▶ [Try it]
Which lines below hold the word "border"? Copy all of them.

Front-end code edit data

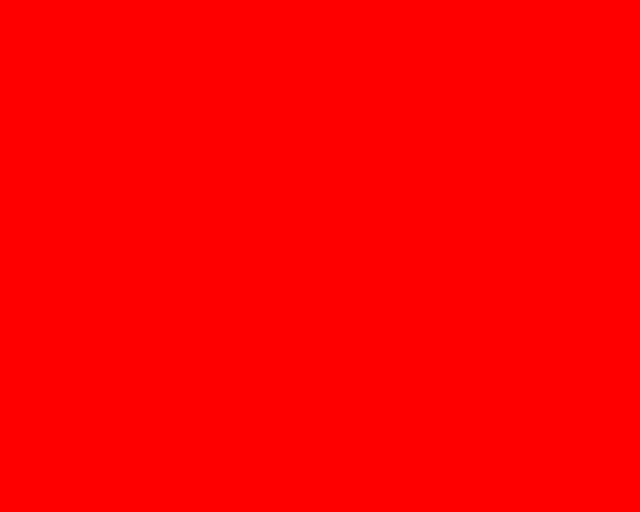
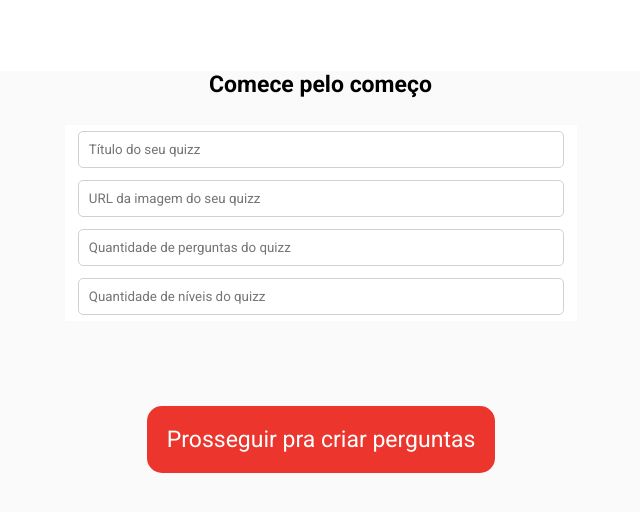
Before and after one commit to dudamollica/projeto6-buzzquizz, a plain HTML site: page index.html in a window 1280 px wide. Shown: the whole page, without its empty margins (319-959 px from the left). Drawn offline with Linux system fonts and the light colour scheme.

Commit message:
versão somente o desktop 8

```diff
--- a/css/style.css
+++ b/css/style.css
@@ -1,3 +1,100 @@
-body{
-    background-color: red;
+*{
+    box-sizing: border-box;
 }
+
+.containerGlobal{
+    height: 100vh;
+    background-color: #FAFAFA;
+}
+
+/*INÍCIO DESKTOP 8*/
+.containerConteudo{
+    width: 100%;
+    margin-top: 71px;
+}
+
+.containerConteudo header{
+    width: 100%;
+    display: flex;
+    justify-content: center;
+    align-items: center;
+}
+
+header h1{
+    font-family: 'Roboto', sans-serif;
+    font-weight: 700;
+    font-size: 1.4375rem;
+    line-height: 1.6875rem;
+    width: 14rem;
+    height: 1.6875rem;
+
+}
+
+.containerConteudo main{
+    width: 100%;
+    margin-top: 27px;
+    display: flex;
+    justify-content: center;
+    align-items: center;
+}
+
+.containerConteudo main .configQuizz{
+    width: 40vw;
+    display: flex;
+    justify-content: center;
+    align-items: center;
+    background-color: #FFFFFF;
+    margin-bottom: 85px;
+}
+
+.configQuizz ul li input{
+    font-family: 'Roboto', sans-serif;
+    width: 38vw;
+    padding: 10px;
+    border-radius: 5px;
+    border: 1px solid #D1D1D1;
+    margin-top: 6px;
+    margin-left: 16px;
+    margin-right: 16px;
+    margin-bottom: 6px;
+}
+
+.containerConteudo .botao{
+    width: 100%;
+    display: flex;
+    justify-content: center;
+    align-items: center;
+}
+
+.containerConteudo .botao button{
+    font-family: 'Roboto', sans-serif;
+    font-size: 1.4375rem;
+    width: auto;
+    padding: 20px;
+    background-color: #EC362D;
+    border-radius: 15px;
+    border: none;
+    color: white;
+}
+
+.containerConteudo .botao button:hover{
+    cursor: pointer;
+}
+/*FIM DESKTOP 8*/
+
+/*INÍCIO MEDIA QUERY DO DESKTOP 8*/
+@media(max-width: 767px){
+
+    .containerConteudo main .configQuizz{
+        width: 100%;
+    }
+
+    .configQuizz ul li input{
+        width: 100%;
+    }
+
+    .containerConteudo .botao button{
+        width: 80%;
+    }
+}
+/*FIM MEDIA QUERY DO DESKTOP 8*/
--- a/index.html
+++ b/index.html
@@ -1,5 +1,6 @@
 <!DOCTYPE html>
 <html lang="pt-BR">
+
     <head>
         <meta charset="UTF-8">
         <meta http-equiv="X-UA-Compatible" content="IE=edge">
@@ -9,9 +10,42 @@
         <link rel="stylesheet" href="./css/reset.css">
         <link rel="stylesheet" href="./css/style.css">
 
+        <!--LINK DA FONTE ROBOTO DO GOOGLE FONTS-->
+        <link rel="preconnect" href="https://fonts.googleapis.com">
+        <link rel="preconnect" href="https://fonts.gstatic.com" crossorigin>
+        <link href="https://fonts.googleapis.com/css2?family=Roboto:ital,wght@0,100;0,300;0,400;0,500;0,700;1,100;1,300;1,400;1,500&display=swap" rel="stylesheet">
+
     </head>
+
     <body>
+        <div class="containerGlobal">
+            <!--INÍCIO DESKTOP 8-->
+            <div class="containerConteudo">
+                <header>
+                    <h1>Comece pelo começo</h1>
+                </header>
+
+                <main>
+                    <div class="configQuizz">
+                        <ul>
+                            <li><input type="text" placeholder="Título do seu quizz" minlength="20" maxlength="65" required /></li>
+                            <li><input type="url" placeholder="URL da imagem do seu quizz" required /></li>
+                            <li><input type="number" placeholder="Quantidade de perguntas do quizz" min="3" required /></li>
+                            <li><input type="number" placeholder="Quantidade de níveis do quizz" min="2" required /></li>
+                        </ul>
+                    </div>
+                </main>
+
+                <div class="botao">
+                    <button>
+                        <span>Prosseguir pra criar perguntas</span>
+                    </button>
+                </div>
+            </div>
+            <!--FIM DESKTOP 8-->
+        </div>
 
         <script src="./scripts/sript.js"></script>
     </body>
+
 </html>
```
Lines whose indentation alone changed are shown as unchanged.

▶ [Solved problem]
+    box-sizing: border-box;
+    border-radius: 5px;
+    border: 1px solid #D1D1D1;
+    border-radius: 15px;
+    border: none;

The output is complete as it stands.